**Your objective**
For the word "constraintlayout", search the records and show each line in which it occurs.

**Supplied material**
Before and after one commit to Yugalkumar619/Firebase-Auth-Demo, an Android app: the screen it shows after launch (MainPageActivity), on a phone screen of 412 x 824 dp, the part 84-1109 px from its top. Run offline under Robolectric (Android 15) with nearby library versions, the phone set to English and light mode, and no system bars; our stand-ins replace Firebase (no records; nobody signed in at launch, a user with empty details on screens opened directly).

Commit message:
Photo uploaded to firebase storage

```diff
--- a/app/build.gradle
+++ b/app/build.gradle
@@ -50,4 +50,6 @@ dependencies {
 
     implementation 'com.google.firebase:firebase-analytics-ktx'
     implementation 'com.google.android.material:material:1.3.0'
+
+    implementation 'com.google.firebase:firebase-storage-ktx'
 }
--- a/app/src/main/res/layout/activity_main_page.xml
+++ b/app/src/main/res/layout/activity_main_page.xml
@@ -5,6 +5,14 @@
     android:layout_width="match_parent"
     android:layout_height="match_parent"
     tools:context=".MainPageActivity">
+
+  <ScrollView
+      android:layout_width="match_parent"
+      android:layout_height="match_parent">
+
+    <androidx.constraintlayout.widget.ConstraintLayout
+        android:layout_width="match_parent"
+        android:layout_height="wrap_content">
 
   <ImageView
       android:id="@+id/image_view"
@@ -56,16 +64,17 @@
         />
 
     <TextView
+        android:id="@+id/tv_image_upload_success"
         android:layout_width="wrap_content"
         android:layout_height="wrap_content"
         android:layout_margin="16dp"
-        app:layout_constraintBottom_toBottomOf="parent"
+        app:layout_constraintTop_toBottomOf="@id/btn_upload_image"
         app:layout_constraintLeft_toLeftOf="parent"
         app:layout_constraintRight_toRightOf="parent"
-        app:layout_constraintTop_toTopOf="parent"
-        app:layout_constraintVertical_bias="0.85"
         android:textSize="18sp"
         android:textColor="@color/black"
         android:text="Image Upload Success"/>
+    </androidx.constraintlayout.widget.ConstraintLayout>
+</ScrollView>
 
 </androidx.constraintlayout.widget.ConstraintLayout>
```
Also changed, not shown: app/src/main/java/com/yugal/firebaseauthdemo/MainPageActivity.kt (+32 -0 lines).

**Completed task**
+    <androidx.constraintlayout.widget.ConstraintLayout
+    </androidx.constraintlayout.widget.ConstraintLayout>
 </androidx.constraintlayout.widget.ConstraintLayout>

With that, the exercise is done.